● **Task item**:
In the entries below, tally the lines that contain the string "title", then state that number alone.

● **Task material**:

=== Section Start ===

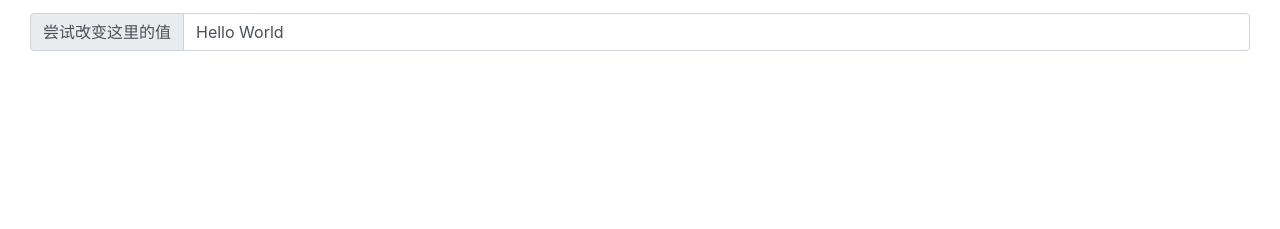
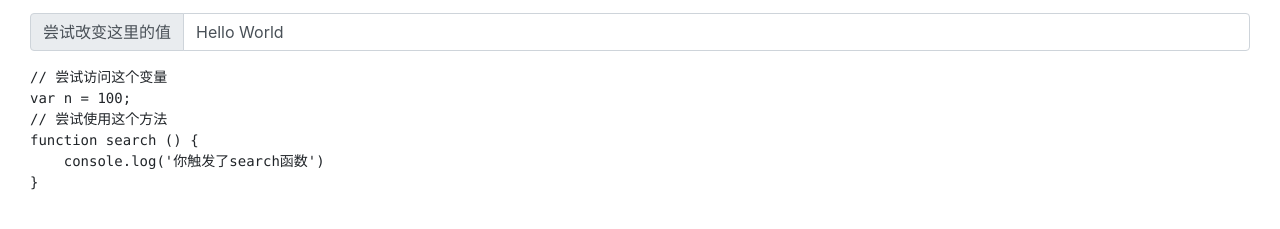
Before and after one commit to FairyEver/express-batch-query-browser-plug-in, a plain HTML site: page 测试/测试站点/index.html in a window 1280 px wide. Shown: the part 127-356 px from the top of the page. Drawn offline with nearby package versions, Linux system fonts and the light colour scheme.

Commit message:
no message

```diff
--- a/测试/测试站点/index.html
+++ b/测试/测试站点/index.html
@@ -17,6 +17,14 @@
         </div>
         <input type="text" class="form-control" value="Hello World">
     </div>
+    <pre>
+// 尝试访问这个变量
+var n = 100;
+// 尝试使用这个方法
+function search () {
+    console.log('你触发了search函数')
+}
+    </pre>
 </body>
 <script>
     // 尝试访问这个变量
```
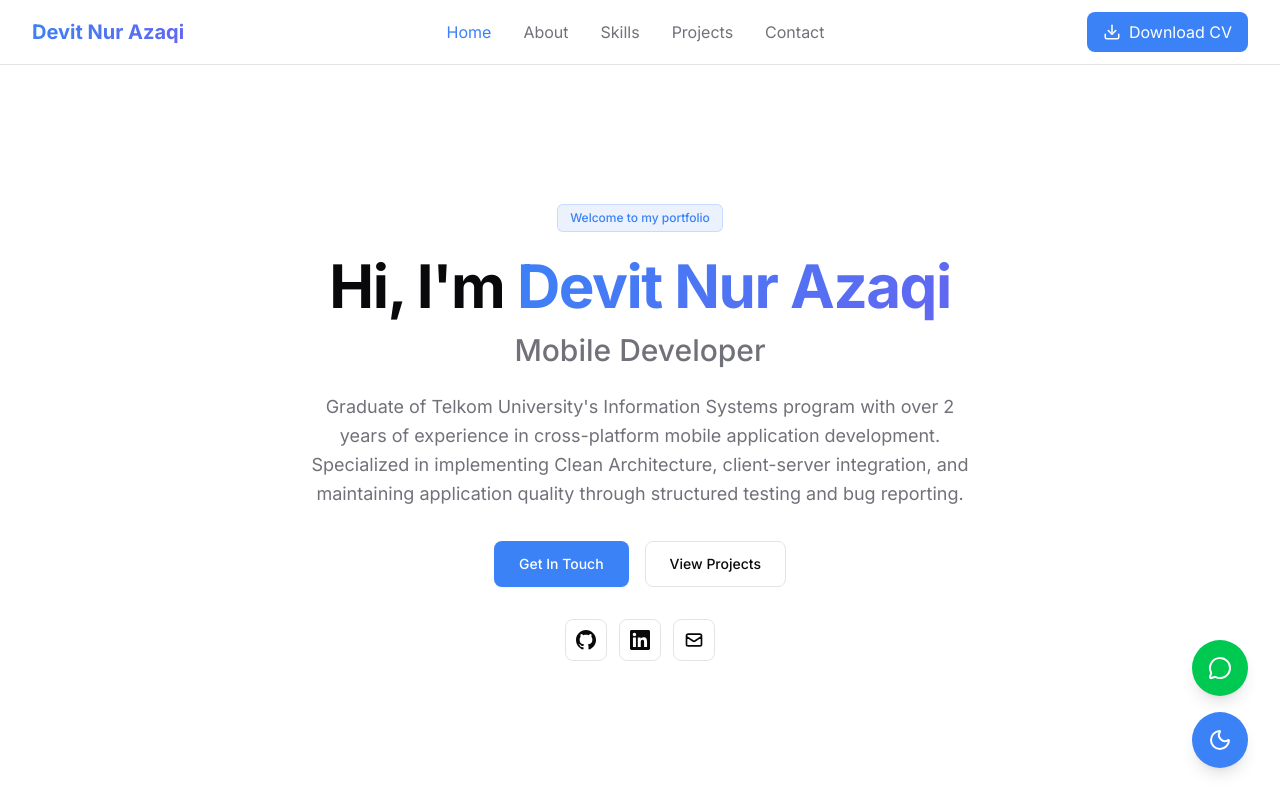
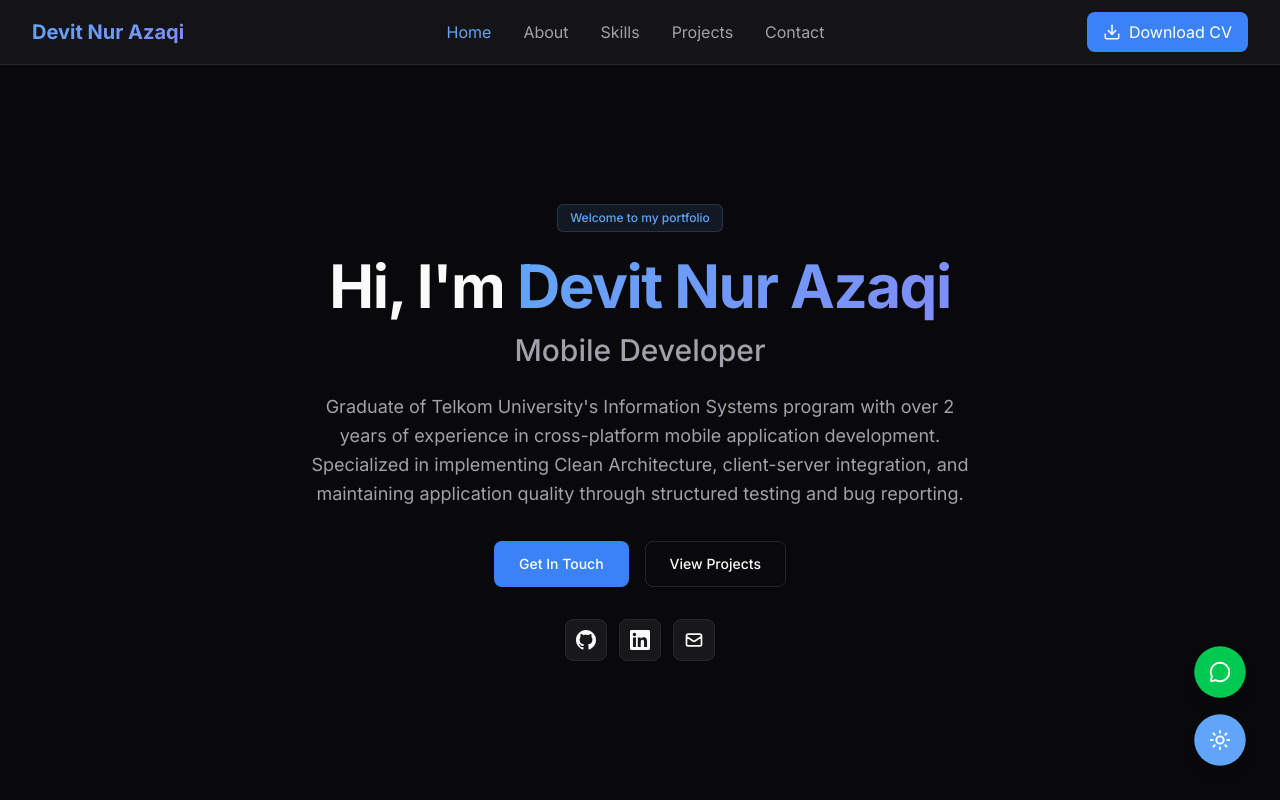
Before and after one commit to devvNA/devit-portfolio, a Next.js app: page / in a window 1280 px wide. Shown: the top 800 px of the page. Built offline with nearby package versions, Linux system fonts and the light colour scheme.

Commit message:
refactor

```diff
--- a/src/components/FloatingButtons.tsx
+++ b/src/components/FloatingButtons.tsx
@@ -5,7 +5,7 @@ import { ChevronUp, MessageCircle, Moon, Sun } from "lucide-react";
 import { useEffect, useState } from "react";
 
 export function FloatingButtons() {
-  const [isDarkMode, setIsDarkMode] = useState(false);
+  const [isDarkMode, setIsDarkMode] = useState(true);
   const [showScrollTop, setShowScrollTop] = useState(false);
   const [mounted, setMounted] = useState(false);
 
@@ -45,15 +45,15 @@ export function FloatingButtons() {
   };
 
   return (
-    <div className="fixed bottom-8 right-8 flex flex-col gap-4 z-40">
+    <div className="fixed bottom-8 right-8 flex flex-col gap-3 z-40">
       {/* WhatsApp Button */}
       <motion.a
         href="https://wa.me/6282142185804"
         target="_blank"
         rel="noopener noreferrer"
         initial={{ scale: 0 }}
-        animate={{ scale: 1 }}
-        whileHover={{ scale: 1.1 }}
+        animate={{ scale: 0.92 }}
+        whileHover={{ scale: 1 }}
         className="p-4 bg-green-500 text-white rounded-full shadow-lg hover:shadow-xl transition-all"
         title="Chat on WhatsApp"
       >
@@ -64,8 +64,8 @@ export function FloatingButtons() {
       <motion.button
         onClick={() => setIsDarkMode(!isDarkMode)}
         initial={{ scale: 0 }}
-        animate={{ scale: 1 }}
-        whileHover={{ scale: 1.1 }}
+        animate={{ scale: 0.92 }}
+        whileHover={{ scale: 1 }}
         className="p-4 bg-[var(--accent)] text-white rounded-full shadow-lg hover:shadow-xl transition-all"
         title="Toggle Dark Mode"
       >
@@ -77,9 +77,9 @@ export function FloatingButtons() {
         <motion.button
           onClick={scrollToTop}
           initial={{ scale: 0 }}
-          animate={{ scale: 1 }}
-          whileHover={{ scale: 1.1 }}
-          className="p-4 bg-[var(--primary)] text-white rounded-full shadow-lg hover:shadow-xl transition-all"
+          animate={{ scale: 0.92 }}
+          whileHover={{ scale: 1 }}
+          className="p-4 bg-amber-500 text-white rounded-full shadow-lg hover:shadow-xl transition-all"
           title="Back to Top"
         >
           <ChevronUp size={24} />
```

=== Section End ===

● **Output below**:
3